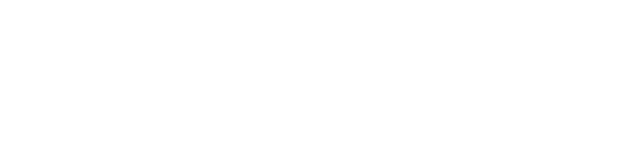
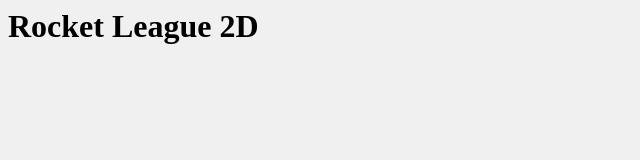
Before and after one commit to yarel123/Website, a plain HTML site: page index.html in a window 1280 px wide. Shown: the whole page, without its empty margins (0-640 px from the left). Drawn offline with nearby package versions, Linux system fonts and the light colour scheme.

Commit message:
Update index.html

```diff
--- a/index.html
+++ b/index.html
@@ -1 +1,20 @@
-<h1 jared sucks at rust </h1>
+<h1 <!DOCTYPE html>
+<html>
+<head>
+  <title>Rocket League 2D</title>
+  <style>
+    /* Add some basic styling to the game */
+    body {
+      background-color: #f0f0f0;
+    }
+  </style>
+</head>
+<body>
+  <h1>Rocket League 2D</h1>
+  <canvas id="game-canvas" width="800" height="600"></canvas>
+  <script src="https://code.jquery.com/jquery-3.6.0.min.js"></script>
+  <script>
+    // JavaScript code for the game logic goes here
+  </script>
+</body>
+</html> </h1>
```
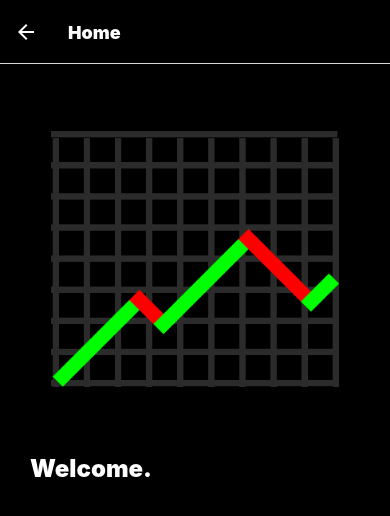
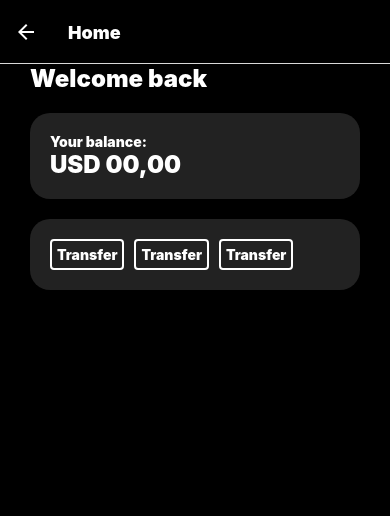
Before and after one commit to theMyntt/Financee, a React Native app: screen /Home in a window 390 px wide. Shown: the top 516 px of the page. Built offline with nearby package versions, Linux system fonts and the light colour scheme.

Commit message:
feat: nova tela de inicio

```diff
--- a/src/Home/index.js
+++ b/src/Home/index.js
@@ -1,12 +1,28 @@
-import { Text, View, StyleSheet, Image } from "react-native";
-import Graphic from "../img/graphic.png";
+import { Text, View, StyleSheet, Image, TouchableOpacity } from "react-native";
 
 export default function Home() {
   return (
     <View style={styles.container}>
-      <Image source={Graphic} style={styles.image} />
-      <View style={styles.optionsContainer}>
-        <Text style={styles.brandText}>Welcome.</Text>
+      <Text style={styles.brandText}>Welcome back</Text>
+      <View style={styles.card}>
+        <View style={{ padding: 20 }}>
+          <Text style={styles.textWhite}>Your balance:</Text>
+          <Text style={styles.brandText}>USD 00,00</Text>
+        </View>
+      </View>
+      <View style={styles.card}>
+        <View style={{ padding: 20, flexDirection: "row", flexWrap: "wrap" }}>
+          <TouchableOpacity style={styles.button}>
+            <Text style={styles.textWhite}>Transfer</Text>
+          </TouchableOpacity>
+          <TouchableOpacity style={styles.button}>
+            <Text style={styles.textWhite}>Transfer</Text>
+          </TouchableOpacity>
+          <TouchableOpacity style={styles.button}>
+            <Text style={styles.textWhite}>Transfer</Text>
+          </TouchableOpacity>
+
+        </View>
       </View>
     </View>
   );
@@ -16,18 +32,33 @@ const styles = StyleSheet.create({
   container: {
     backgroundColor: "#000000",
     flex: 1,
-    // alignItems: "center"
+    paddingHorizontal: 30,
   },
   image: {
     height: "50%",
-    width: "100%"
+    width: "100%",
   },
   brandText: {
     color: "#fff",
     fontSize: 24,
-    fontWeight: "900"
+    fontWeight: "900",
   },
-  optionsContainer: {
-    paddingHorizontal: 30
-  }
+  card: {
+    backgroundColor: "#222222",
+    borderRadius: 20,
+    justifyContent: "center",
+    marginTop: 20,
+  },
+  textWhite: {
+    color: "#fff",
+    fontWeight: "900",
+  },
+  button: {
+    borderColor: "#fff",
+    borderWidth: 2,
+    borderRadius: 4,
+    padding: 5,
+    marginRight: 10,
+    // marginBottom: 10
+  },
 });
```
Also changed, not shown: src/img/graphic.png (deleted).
■ ■ ■ ■ ■
» **WHAT THE TASK ASKS**: Where a line of the material holds the word "index", copy that line.

» **ANSWER**:
Before and after one commit to yarel123/Website, a plain HTML site: page index.html in a window 1280 px wide. Shown: the whole page, without its empty margins (0-640 px from the left). Drawn offline with nearby package versions, Linux system fonts and the light colour scheme.
Update index.html
--- a/index.html
+++ b/index.html
--- a/src/Home/index.js
+++ b/src/Home/index.js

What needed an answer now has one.